On the campaign trail, taxes take center stage in the debate over Medicare for All. Many Americans want to know how much they might have to pay to support a $36 trillion jolt to the health-care system.

In the halls of hospitals, especially those in rural areas, a different question is starting to emerge. Hospital executives want to know if Medicare for All would look anything like Medicare for some.

“If it was 100 percent Medicare, it would be a huge impact on us,” said Dr. Mark Laney, chief executive officer of Mosaic Life Care. “We would not have an operating margin. We would be in the red, so to speak. You can imagine how it would affect salaries, recruitment, retention, the ability to buy this sophisticated technology that we use to provide cutting-edge care. It would be a game-changer.”

Medicare for All is a catch-all label for various proposals, some more specific than others, to provide single-payer health coverage. While expanding Medicare might be a political long shot, hospital officials can’t help but take note. That’s because the current version of Medicare, the government program that provides coverage for elderly and disabled Americans, is often a money-loser.

Missouri hospitals accumulated more than $686 million in unreimbursed costs treating Medicare patients in 2017, according to the Missouri Hospital Association. Medicare covers about 87 percent of the cost of care, a gap of considerable concern to rural hospitals that already operate on thin margins.

“Nearly half of rural hospitals operate in the red in Missouri,” said David Dillon, vice president of public and media relations for the Missouri Hospital Association. “Increasing the Medicare share of hospital payments would make finding a positive margin more difficult.”

Any politician who wades into health-care reform finds the issue more complicated than what can be distilled in a campaign stump speech. Hospitals generally prefer anything that expands coverage, which is why providers support efforts to make Medicaid more available to the working poor. The problem with Medicare for All is it wouldn’t just cover the uninsured, it would replace all commercial insurance.

“Everybody is going to want better health care,” said Dr. Kara Grant, an economics professor at Missouri Western State University. “The hard part is we are so deeply linked to insurance. It’s going to take a lot to revamp the system.”

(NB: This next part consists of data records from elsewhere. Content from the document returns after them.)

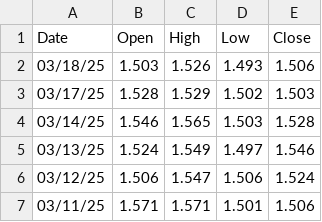
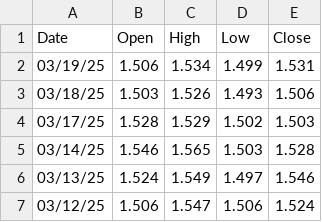
Before and after one commit to ericseong/macro-economics-research, a CSV file: JP.csv, drawn as a sheet; only a part is shown; the shorter side is filled out with more unchanged rows.

Commit message:
JP.csv updated.

```diff
--- a/JP.csv
+++ b/JP.csv
@@ -1,2 +1,3 @@
 Date, Open, High, Low, Close
+03/19/25, 1.506, 1.534, 1.499, 1.531
 03/18/25, 1.503, 1.526, 1.493, 1.506
```
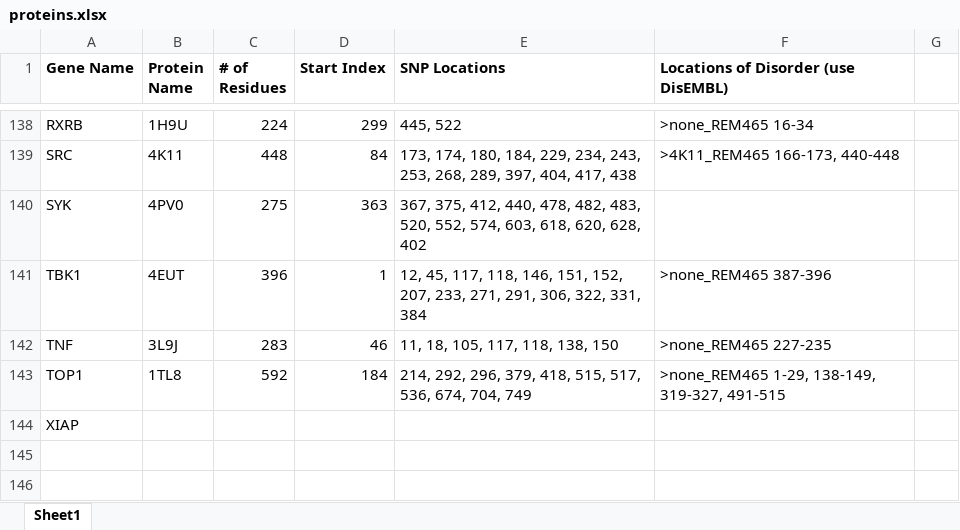
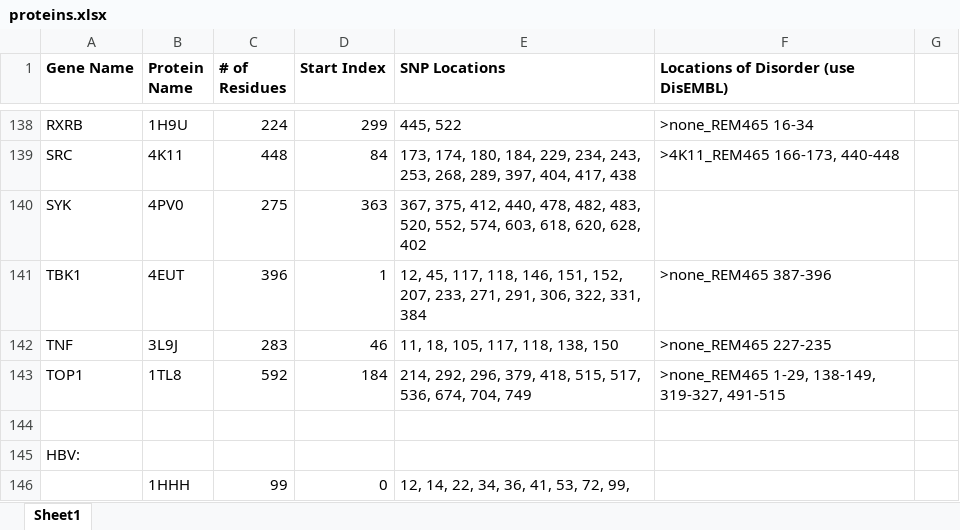
Before and after one commit to GilAlterovitz/andrewarul, an Excel workbook: proteins.xlsx, sheet Sheet1, drawn as a sheet; only a part is shown, gaps mark what is left out; values as stored, in another font and other column widths than the file's, no borders; addresses are those after the commit; the diff names each change by its address in the sheet, - before the commit and + after, or states it on an @@ line.

```diff
--- a/proteins.xlsx (sheet Sheet1)
+++ b/proteins.xlsx (sheet Sheet1)
+row 144: (empty)
-A145 (Gene Name): XIAP
+A145 (Gene Name): HBV:
+row 146:  | 1HHH | 99 | 0 | 12, 14, 22, 34, 36, 41, 53, 72, 99,
```
Also changed, not shown: prot_test.xlsx, 4 other files.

Mosaic Chief Financial Officer Dwain Stilson said only about a third of the hospital’s patients are covered by commercial insurance, but the higher reimbursement for those patients makes up for any shortfall coming from the 50 percent on Medicare and also those who receive Medicaid. Commercial insurance acts as a subsidy of sorts.

“The thing that keeps the system going is the better reimbursement of true commercial patients,” Laney said. “You know our payer mix is more challenging than a lot of places. We are able to make that work because we try to manage our expenses and be really thoughtful and efficient.”

Laney said he understands the frustration about high-deductible insurance plans that seems to be driving the debate. He sees advantages in covering more people and potentially finding more efficiencies.

But providers worry that if they become price-takers, it could lead to waiting lines or even rationing if the government sets reimbursement rates that do not reflect the actual cost of care.

“I am not sure they appreciate the intended and unintended consequences of this kind of dramatic move where you take 180 million people that currently get commercial insurance and put them all in Medicare for All,” Laney said. “This would be a tsunami of change.”

The American Hospital Association estimates that more than 1,000 rural hospitals could face closure if an expanded Medicare program reimburses at existing rates. Supporters of a single-payer system dispute that number and say it would depend on final details of reimbursement as well as reduction of administrative costs.

Whatever the system, Laney said Mosaic wouldn’t waver in its commitment to quality of care.

Greg Kozol can be reached

at greg.kozol@newspressnow.com.

Follow him on Twitter: @NPNowKozol.